Copy each line of the material beneath that holds the word "team".
________________
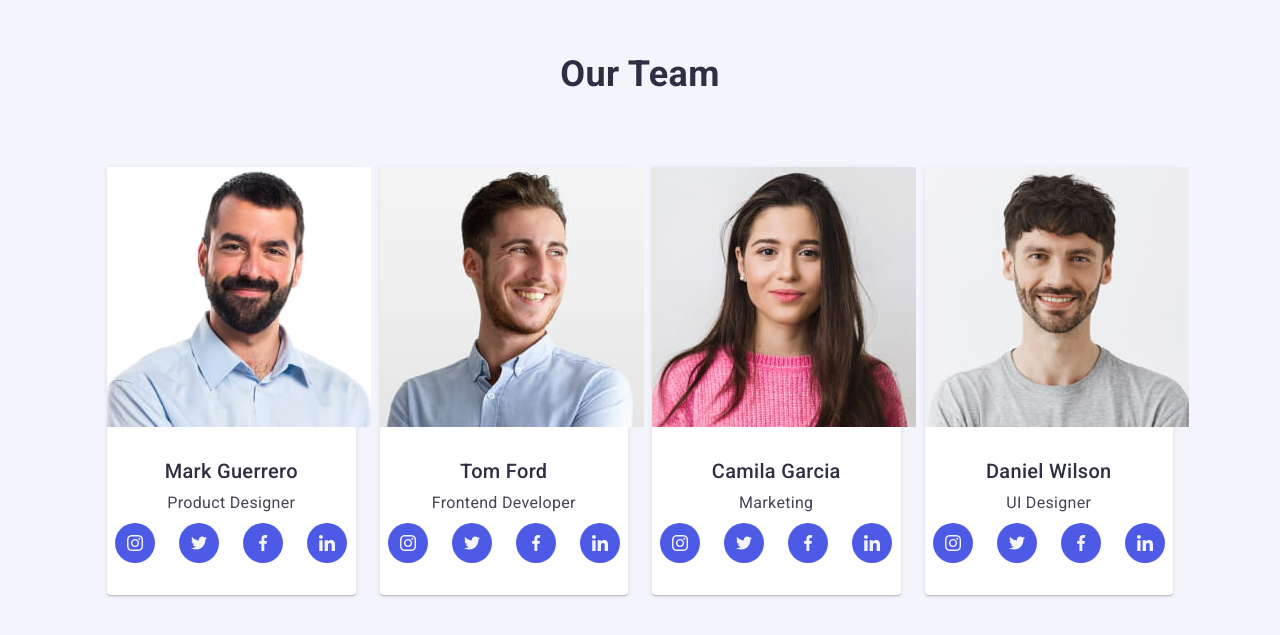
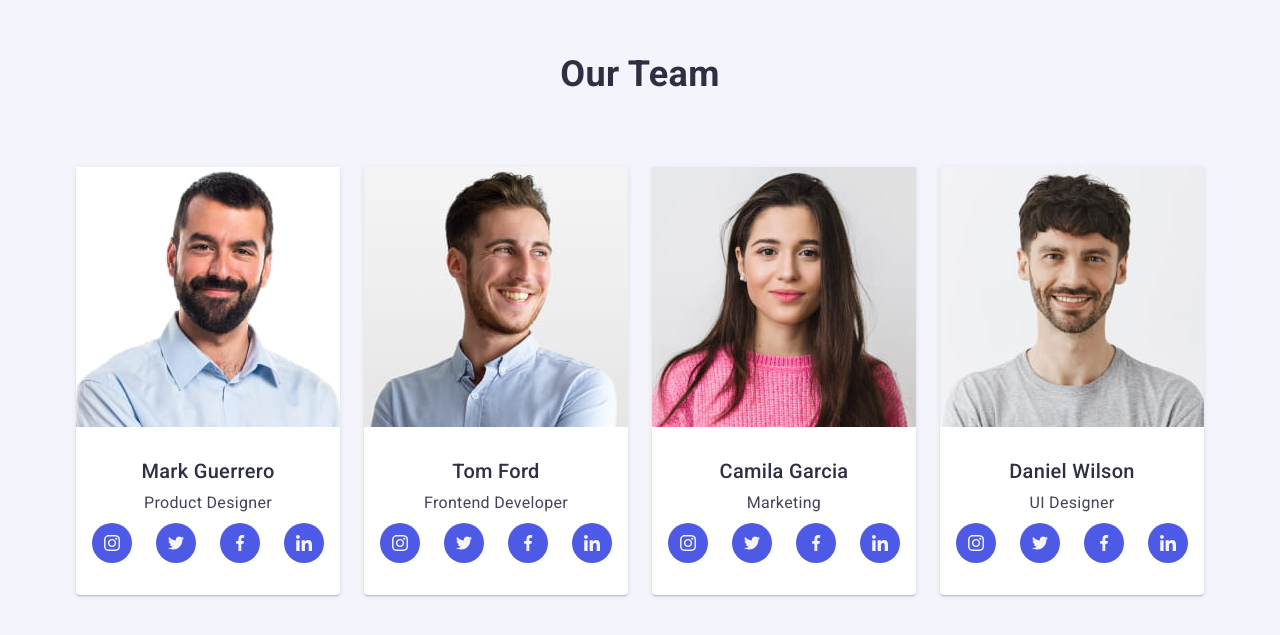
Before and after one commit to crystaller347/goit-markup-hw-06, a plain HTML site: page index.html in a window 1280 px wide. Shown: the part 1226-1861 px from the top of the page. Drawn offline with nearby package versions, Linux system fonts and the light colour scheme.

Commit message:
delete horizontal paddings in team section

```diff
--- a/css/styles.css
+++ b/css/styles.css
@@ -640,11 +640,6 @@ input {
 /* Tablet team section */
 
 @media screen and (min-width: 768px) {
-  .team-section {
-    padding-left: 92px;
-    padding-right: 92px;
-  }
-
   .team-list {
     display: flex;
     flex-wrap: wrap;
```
________________
Exercise answer ▸
delete horizontal paddings in team section
 /* Tablet team section */
-  .team-section {
   .team-list {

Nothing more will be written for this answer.